> [How to complete this task]:
Print every line of the listing exactly, please.
(Data supplied begins)
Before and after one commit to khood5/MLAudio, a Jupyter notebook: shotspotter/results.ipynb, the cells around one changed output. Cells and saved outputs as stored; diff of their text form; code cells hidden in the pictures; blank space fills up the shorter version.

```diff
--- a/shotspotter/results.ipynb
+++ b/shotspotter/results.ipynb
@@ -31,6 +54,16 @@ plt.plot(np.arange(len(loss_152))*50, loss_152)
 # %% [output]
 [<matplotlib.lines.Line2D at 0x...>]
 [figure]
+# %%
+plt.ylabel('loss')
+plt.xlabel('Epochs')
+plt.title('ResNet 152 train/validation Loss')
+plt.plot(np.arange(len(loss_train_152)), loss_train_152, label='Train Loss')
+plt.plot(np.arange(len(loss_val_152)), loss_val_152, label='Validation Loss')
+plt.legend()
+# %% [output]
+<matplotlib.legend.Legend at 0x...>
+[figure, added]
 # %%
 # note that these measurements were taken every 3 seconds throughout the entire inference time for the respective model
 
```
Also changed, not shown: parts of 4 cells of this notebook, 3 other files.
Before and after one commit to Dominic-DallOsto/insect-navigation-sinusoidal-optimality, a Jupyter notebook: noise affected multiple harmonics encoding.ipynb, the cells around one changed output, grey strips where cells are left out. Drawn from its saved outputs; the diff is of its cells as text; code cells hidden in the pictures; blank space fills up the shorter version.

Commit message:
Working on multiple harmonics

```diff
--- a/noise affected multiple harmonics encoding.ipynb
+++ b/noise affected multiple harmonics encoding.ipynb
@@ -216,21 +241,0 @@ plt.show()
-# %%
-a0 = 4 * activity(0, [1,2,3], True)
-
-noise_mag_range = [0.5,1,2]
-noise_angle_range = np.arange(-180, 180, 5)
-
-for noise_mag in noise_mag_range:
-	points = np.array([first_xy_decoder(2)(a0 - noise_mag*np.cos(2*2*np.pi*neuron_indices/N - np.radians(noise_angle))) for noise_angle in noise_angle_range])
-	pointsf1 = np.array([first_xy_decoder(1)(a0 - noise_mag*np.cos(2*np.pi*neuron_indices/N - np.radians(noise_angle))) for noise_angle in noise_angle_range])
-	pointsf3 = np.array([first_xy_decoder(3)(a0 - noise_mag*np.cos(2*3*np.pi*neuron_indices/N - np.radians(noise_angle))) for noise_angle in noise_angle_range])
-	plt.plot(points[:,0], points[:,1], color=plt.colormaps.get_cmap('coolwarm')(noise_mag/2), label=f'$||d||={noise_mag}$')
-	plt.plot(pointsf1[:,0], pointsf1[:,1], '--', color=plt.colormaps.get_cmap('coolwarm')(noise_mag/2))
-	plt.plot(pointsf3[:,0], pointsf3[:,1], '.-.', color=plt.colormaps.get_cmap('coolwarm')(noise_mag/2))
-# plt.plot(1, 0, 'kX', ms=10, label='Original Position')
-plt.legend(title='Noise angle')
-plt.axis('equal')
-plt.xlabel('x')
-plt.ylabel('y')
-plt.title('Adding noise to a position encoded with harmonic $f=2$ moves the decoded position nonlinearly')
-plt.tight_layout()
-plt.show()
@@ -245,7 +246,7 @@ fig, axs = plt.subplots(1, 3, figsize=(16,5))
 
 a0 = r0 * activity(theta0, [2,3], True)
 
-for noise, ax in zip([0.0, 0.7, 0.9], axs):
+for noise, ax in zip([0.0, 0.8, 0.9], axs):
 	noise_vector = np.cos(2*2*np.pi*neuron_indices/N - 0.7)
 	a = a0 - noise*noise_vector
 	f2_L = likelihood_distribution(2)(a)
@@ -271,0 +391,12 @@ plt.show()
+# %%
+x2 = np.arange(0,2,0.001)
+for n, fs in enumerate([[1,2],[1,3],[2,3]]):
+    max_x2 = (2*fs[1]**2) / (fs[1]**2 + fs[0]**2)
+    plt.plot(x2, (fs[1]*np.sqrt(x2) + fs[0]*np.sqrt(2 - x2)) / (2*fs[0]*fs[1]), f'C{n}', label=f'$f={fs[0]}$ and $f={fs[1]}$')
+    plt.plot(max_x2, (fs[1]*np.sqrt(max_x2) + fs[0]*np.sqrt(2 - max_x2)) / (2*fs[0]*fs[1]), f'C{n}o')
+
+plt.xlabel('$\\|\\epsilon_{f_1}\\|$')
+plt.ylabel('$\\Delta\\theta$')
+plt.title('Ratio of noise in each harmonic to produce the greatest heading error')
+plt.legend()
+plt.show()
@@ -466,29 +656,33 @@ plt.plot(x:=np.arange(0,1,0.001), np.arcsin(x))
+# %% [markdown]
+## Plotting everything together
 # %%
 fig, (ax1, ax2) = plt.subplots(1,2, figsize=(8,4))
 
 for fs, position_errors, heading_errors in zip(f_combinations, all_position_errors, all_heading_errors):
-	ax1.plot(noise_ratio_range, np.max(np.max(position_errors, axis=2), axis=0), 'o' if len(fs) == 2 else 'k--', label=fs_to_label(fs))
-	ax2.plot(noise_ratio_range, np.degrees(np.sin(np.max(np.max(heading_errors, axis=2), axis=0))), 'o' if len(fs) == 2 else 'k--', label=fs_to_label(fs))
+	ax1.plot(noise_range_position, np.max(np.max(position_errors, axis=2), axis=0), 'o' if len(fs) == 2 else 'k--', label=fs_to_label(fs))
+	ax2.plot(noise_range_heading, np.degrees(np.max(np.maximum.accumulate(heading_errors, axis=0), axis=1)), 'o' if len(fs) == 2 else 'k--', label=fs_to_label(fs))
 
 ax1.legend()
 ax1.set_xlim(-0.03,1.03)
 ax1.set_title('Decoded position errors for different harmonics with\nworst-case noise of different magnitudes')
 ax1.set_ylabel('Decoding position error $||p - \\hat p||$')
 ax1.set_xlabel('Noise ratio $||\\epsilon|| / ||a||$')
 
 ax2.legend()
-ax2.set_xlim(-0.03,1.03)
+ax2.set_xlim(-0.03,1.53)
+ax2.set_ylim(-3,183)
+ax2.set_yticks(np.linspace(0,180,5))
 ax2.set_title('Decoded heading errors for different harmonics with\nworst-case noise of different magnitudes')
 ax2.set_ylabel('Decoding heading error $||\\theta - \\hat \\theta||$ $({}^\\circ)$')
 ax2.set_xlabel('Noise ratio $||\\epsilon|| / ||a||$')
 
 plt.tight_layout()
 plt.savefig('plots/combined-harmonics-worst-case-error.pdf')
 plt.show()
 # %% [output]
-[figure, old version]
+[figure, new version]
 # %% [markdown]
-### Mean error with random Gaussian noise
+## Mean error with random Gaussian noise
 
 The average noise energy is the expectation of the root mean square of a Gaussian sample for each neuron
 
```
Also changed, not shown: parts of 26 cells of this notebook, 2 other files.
(Data supplied ends)
> [Response]:
Before and after one commit to khood5/MLAudio, a Jupyter notebook: shotspotter/results.ipynb, the cells around one changed output. Cells and saved outputs as stored; diff of their text form; code cells hidden in the pictures; blank space fills up the shorter version.

```diff
--- a/shotspotter/results.ipynb
+++ b/shotspotter/results.ipynb
@@ -31,6 +54,16 @@ plt.plot(np.arange(len(loss_152))*50, loss_152)
 # %% [output]
 [<matplotlib.lines.Line2D at 0x...>]
 [figure]
+# %%
+plt.ylabel('loss')
+plt.xlabel('Epochs')
+plt.title('ResNet 152 train/validation Loss')
+plt.plot(np.arange(len(loss_train_152)), loss_train_152, label='Train Loss')
+plt.plot(np.arange(len(loss_val_152)), loss_val_152, label='Validation Loss')
+plt.legend()
+# %% [output]
+<matplotlib.legend.Legend at 0x...>
+[figure, added]
 # %%
 # note that these measurements were taken every 3 seconds throughout the entire inference time for the respective model
 
```
Also changed, not shown: parts of 4 cells of this notebook, 3 other files.
Before and after one commit to Dominic-DallOsto/insect-navigation-sinusoidal-optimality, a Jupyter notebook: noise affected multiple harmonics encoding.ipynb, the cells around one changed output, grey strips where cells are left out. Drawn from its saved outputs; the diff is of its cells as text; code cells hidden in the pictures; blank space fills up the shorter version.

Commit message:
Working on multiple harmonics

```diff
--- a/noise affected multiple harmonics encoding.ipynb
+++ b/noise affected multiple harmonics encoding.ipynb
@@ -216,21 +241,0 @@ plt.show()
-# %%
-a0 = 4 * activity(0, [1,2,3], True)
-
-noise_mag_range = [0.5,1,2]
-noise_angle_range = np.arange(-180, 180, 5)
-
-for noise_mag in noise_mag_range:
-	points = np.array([first_xy_decoder(2)(a0 - noise_mag*np.cos(2*2*np.pi*neuron_indices/N - np.radians(noise_angle))) for noise_angle in noise_angle_range])
-	pointsf1 = np.array([first_xy_decoder(1)(a0 - noise_mag*np.cos(2*np.pi*neuron_indices/N - np.radians(noise_angle))) for noise_angle in noise_angle_range])
-	pointsf3 = np.array([first_xy_decoder(3)(a0 - noise_mag*np.cos(2*3*np.pi*neuron_indices/N - np.radians(noise_angle))) for noise_angle in noise_angle_range])
-	plt.plot(points[:,0], points[:,1], color=plt.colormaps.get_cmap('coolwarm')(noise_mag/2), label=f'$||d||={noise_mag}$')
-	plt.plot(pointsf1[:,0], pointsf1[:,1], '--', color=plt.colormaps.get_cmap('coolwarm')(noise_mag/2))
-	plt.plot(pointsf3[:,0], pointsf3[:,1], '.-.', color=plt.colormaps.get_cmap('coolwarm')(noise_mag/2))
-# plt.plot(1, 0, 'kX', ms=10, label='Original Position')
-plt.legend(title='Noise angle')
-plt.axis('equal')
-plt.xlabel('x')
-plt.ylabel('y')
-plt.title('Adding noise to a position encoded with harmonic $f=2$ moves the decoded position nonlinearly')
-plt.tight_layout()
-plt.show()
@@ -245,7 +246,7 @@ fig, axs = plt.subplots(1, 3, figsize=(16,5))
 
 a0 = r0 * activity(theta0, [2,3], True)
 
-for noise, ax in zip([0.0, 0.7, 0.9], axs):
+for noise, ax in zip([0.0, 0.8, 0.9], axs):
 	noise_vector = np.cos(2*2*np.pi*neuron_indices/N - 0.7)
 	a = a0 - noise*noise_vector
 	f2_L = likelihood_distribution(2)(a)
@@ -271,0 +391,12 @@ plt.show()
+# %%
+x2 = np.arange(0,2,0.001)
+for n, fs in enumerate([[1,2],[1,3],[2,3]]):
+    max_x2 = (2*fs[1]**2) / (fs[1]**2 + fs[0]**2)
+    plt.plot(x2, (fs[1]*np.sqrt(x2) + fs[0]*np.sqrt(2 - x2)) / (2*fs[0]*fs[1]), f'C{n}', label=f'$f={fs[0]}$ and $f={fs[1]}$')
+    plt.plot(max_x2, (fs[1]*np.sqrt(max_x2) + fs[0]*np.sqrt(2 - max_x2)) / (2*fs[0]*fs[1]), f'C{n}o')
+
+plt.xlabel('$\\|\\epsilon_{f_1}\\|$')
+plt.ylabel('$\\Delta\\theta$')
+plt.title('Ratio of noise in each harmonic to produce the greatest heading error')
+plt.legend()
+plt.show()
@@ -466,29 +656,33 @@ plt.plot(x:=np.arange(0,1,0.001), np.arcsin(x))
+# %% [markdown]
+## Plotting everything together
 # %%
 fig, (ax1, ax2) = plt.subplots(1,2, figsize=(8,4))
 
 for fs, position_errors, heading_errors in zip(f_combinations, all_position_errors, all_heading_errors):
-	ax1.plot(noise_ratio_range, np.max(np.max(position_errors, axis=2), axis=0), 'o' if len(fs) == 2 else 'k--', label=fs_to_label(fs))
-	ax2.plot(noise_ratio_range, np.degrees(np.sin(np.max(np.max(heading_errors, axis=2), axis=0))), 'o' if len(fs) == 2 else 'k--', label=fs_to_label(fs))
+	ax1.plot(noise_range_position, np.max(np.max(position_errors, axis=2), axis=0), 'o' if len(fs) == 2 else 'k--', label=fs_to_label(fs))
+	ax2.plot(noise_range_heading, np.degrees(np.max(np.maximum.accumulate(heading_errors, axis=0), axis=1)), 'o' if len(fs) == 2 else 'k--', label=fs_to_label(fs))
 
 ax1.legend()
 ax1.set_xlim(-0.03,1.03)
 ax1.set_title('Decoded position errors for different harmonics with\nworst-case noise of different magnitudes')
 ax1.set_ylabel('Decoding position error $||p - \\hat p||$')
 ax1.set_xlabel('Noise ratio $||\\epsilon|| / ||a||$')
 
 ax2.legend()
-ax2.set_xlim(-0.03,1.03)
+ax2.set_xlim(-0.03,1.53)
+ax2.set_ylim(-3,183)
+ax2.set_yticks(np.linspace(0,180,5))
 ax2.set_title('Decoded heading errors for different harmonics with\nworst-case noise of different magnitudes')
 ax2.set_ylabel('Decoding heading error $||\\theta - \\hat \\theta||$ $({}^\\circ)$')
 ax2.set_xlabel('Noise ratio $||\\epsilon|| / ||a||$')
 
 plt.tight_layout()
 plt.savefig('plots/combined-harmonics-worst-case-error.pdf')
 plt.show()
 # %% [output]
-[figure, old version]
+[figure, new version]
 # %% [markdown]
-### Mean error with random Gaussian noise
+## Mean error with random Gaussian noise
 
 The average noise energy is the expectation of the root mean square of a Gaussian sample for each neuron
 
```
Also changed, not shown: parts of 26 cells of this notebook, 2 other files.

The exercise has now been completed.